No More Debate


To the Editors of The Crimson:

Yesterday, as we all know, the first allied bombs fell on Iraq and occupied Kuwait. This is a matter of deep regret for all people who cherish human life. One person is responsible for the destruction that will be unleashed in the coming weeks: Saddam Hussein. His barbarous contempt for basic human rights and the norms of international conduct have brought--and will continue to bring--sorrow to countless families in Kuwait and other allied nations.

Convinced of the possibility of a peaceful settlement, the nations of the world mounted protest of enormous moral force against dictatorial avarice.
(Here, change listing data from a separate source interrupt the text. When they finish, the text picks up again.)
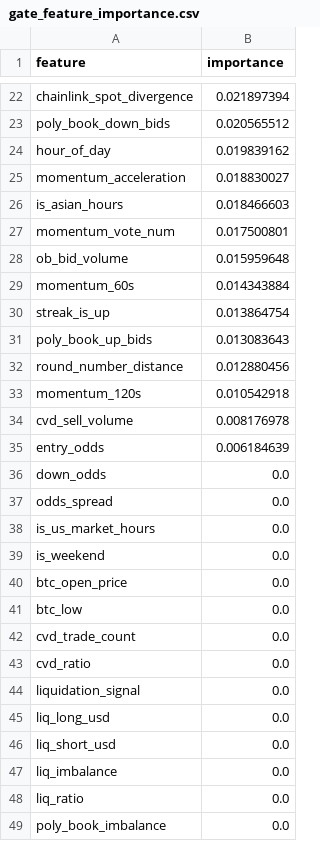
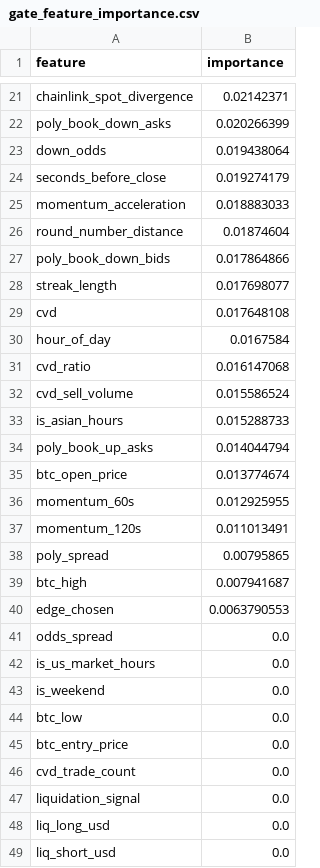
Before and after one commit to westonperkins/polymarket_bot, a CSV file: ml/output/gate_feature_importance.csv, drawn as a sheet; only a part is shown, gaps mark what is left out; the shorter side is filled out with more unchanged rows; removed rows and columns are numbered as before the commit, all else as after; the diff covers the shown part only; the diff names each change by its address in the sheet, - before the commit and + after, or states it on an @@ line.

```diff
--- a/ml/output/gate_feature_importance.csv
+++ b/ml/output/gate_feature_importance.csv
-B21 (importance): 0.021897394
+B21 (importance): 0.02142371
+row 22: poly_book_down_asks | 0.020266399
+row 23: down_odds | 0.019438064
+row 24: seconds_before_close | 0.019274179
+row 25: momentum_acceleration | 0.018883033
+row 26: round_number_distance | 0.01874604
-B27 (importance): 0.020565512
+B27 (importance): 0.017864866
+row 28: streak_length | 0.017698077
+row 29: cvd | 0.017648108
-B30 (importance): 0.019839162
+B30 (importance): 0.0167584
-row 25: momentum_acceleration | 0.018830027
+row 31: cvd_ratio | 0.016147068
+row 32: cvd_sell_volume | 0.015586524
-B33 (importance): 0.018466603
+B33 (importance): 0.015288733
-row 27: momentum_vote_num | 0.017500801
-row 28: ob_bid_volume | 0.015959648
+row 34: poly_book_up_asks | 0.014044794
+row 35: btc_open_price | 0.013774674
-B36 (importance): 0.014343884
+B36 (importance): 0.012925955
-row 30: streak_is_up | 0.013864754
-row 31: poly_book_up_bids | 0.013083643
-row 32: round_number_distance | 0.012880456
-B37 (importance): 0.010542918
+B37 (importance): 0.011013491
-row 34: cvd_sell_volume | 0.008176978
-row 35: entry_odds | 0.006184639
-row 36: down_odds | 0.0
+row 38: poly_spread | 0.00795865
+row 39: btc_high | 0.007941687
+row 40: edge_chosen | 0.0063790553
-row 40: btc_open_price | 0.0
+row 45: btc_entry_price | 0.0
-row 43: cvd_ratio | 0.0
```
Also changed, not shown: 15 added rows, 19 removed rows and 5 edited cells elsewhere in this file, ml/output/cv_results.csv, ml/output/feature_importance.csv, 5 other files.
Saddam spat in the world's face. Students across the United States, in conjunction with human rights organizations, augmented the protest.

We publicized his crimes so that the world might unite and convince him to behave in a civilized manner. We prayed that justice would be restored through ethical confrontation. We fought for peace but, in the end, we failed.

Now, allied forces, including our own American troops, have become embroiled in a bitter struggle to liberate a captive people. The time to debate foreign policy has become the time to unite as a people behind our president, Congress and, most important, our brave American brothers and sisters who hope, just as we do, for a quick, dignified homecoming.


Now is the time to show resoluteness, to express resolve in achieving a peace which does not disregard international law, or compromise its moral stand against aggression, Now is the time to join in praying for the safety of our people, our allies and the innocents amongst the Kuwaiti and Iraqi peoples whose sole prayer is for peace. Stephen Gauster '92   Students for a Free Kuwait   Harry Wilson '93    Harvard Republican Club